Can Scented Candles Cause Sinus Problems?

Correction 11/02/22: A previous version of this article omitted the possibility of aromatherapy candles causing sinus problems. We've added that a small number of people may still experience a reaction from such candles.

Situated midway between your eyes and nose are four pairs of cavities known as your sinuses, reports the Mayo Clinic Health System. Filled with air, our sinuses aid in the production and circulation of mucus. When our sinuses are exposed to elements from the outside world by way of our nasal passages, irritants like viruses, fungi particles, bacteria, and more can prompt symptoms of inflammation, pain, congestion, postnasal drip, and facial swelling. 

While viruses, bacteria, and fungi can wreak havoc on our sinuses, can other environmental irritants give us sinus problems too — specifically scented candles? "Scented candles and aerosols release something called fine particulate matter into the air," says Dr. Tania Elliott, a board-certified allergist and immunologist at NYU School of Medicine, to SheKnows. "These are teeny-tiny particles that can irritate your nasal passages and your lungs and act just like allergens like pollen and dust do. It can cause congestion, cough, sneezing, post nasal drip, and even asthma attacks." So while it appears that scented candles can evoke symptoms of an allergic response, can they also prompt a case of sinusitis?

How to tell the difference between sinusitis and allergies

Otherwise known as a sinus infection, nearly 29 million adults in the U.S. are diagnosed with sinusitis yearly, reports the U.S. Centers for Disease Control and Prevention (CDC). As per the Mayo Clinic Health System, the condition is characterized by tissue swelling and inflammation. This can lead to drainage issues, congestion, mucus accumulation, breathing difficulty, and eye pain or pressure.

Allergist Dr. Stanley Fineman tells NPR that he often sees patients come in with congestion, sinus pressure, or headaches in relation to scented products. However, experts at the Detroit Sinus Center say that although it is possible for the chemicals from a scented candle to cause a sinus infection, more often than not, a case of sinusitis is the product of a viral infection.

While sinus infections and allergies can present with similar symptoms, the difference is that a sinus infection will be accompanied by thick, dark mucus and ongoing swelling. Without that, your sweet-smelling candle is probably prompting allergy symptoms instead. If so, over-the-counter medications can help provide relief. In the event that you experience ongoing facial pain, congestion, or develop a fever or nasal discharge that appears odd in color, be sure to consult with your physician.
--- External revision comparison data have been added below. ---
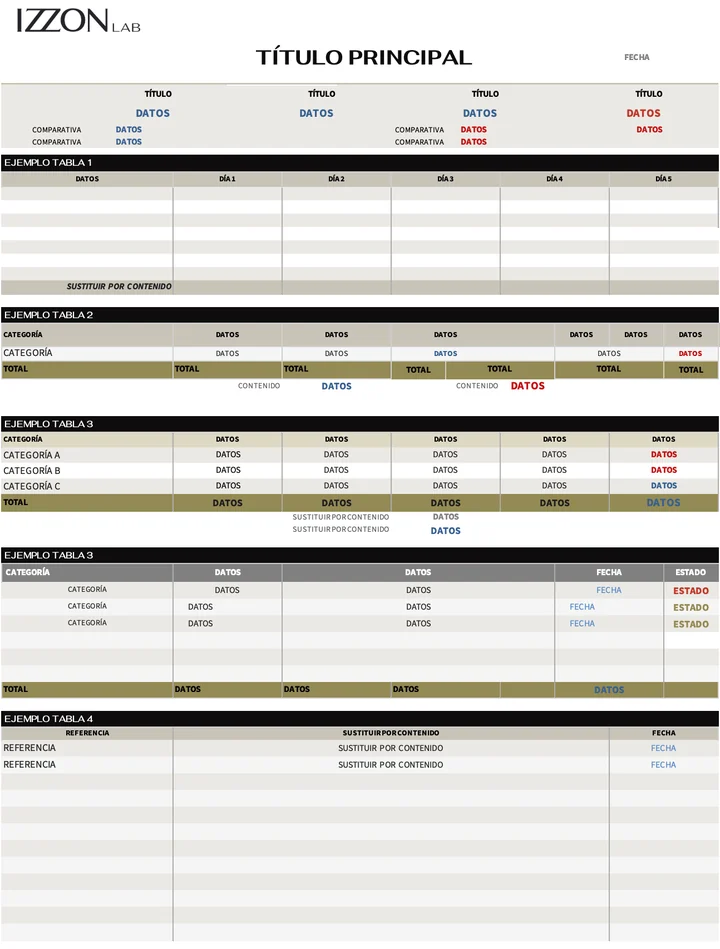
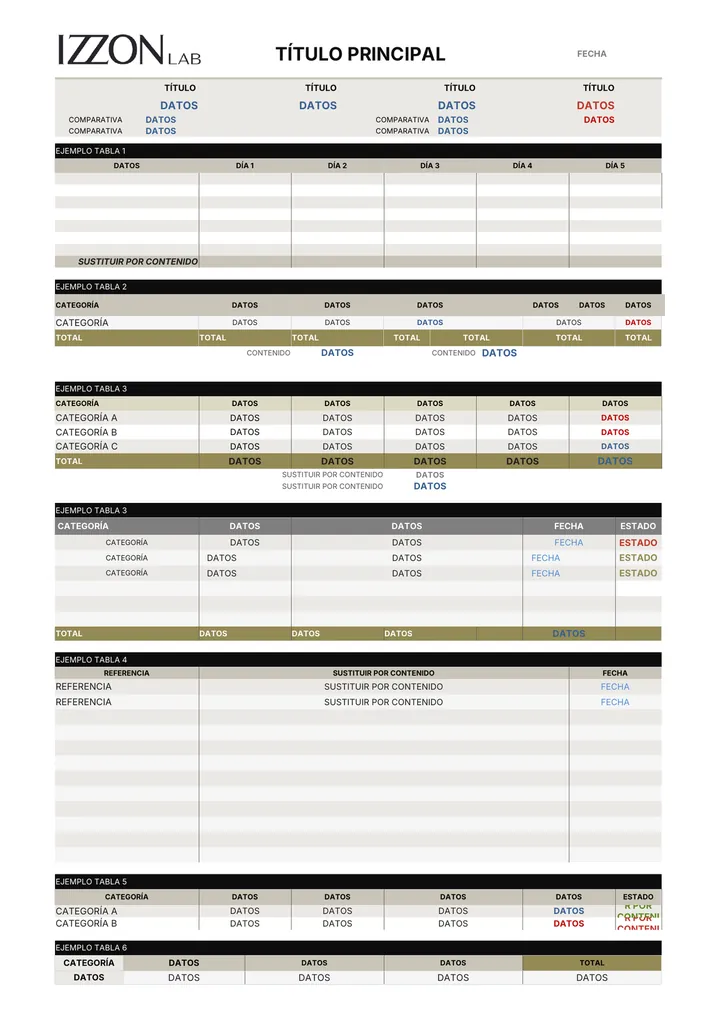
Excel templates: replace Modelo 02 with the updated workbook
New file with tables 5 and 6 added, new preview and description.

Claude-Session: https://claude.ai/code/session_01BDvjGXJirxyYZ3AZYio5Wr

diff --git a/inc/config.php b/inc/config.php
@@ -79,7 +79,7 @@ const PLANTILLAS = [
             [
                 'id' => 'excel-modelo-02', 'nombre' => 'Modelo 02', 'archivo' => 'IZZON-LAB-Excel-Modelo-02.xlsx',
                 'tipo' => 'Hoja de datos', 'formato' => 'Excel · A4 vertical',
-                'descripcion' => 'Plantilla con cabecera de indicadores comparativos y cuatro modelos de tabla: seguimiento diario, categorías con totales, estados con fechas y referencias.',
+                'descripcion' => 'Plantilla con cabecera de indicadores comparativos y seis modelos de tabla: seguimiento diario, categorías con totales, estados con fechas, referencias y resúmenes por categoría.',
             ],
         ],
     ],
Additionally, you could try subbing aromatherapy candles or beeswax candles in place of a synthetically scented one, as these are typically derived from plants in nature. However, aromatherapy may still cause an allergic reaction in a small number of people (via Johns Hopkins Medicine).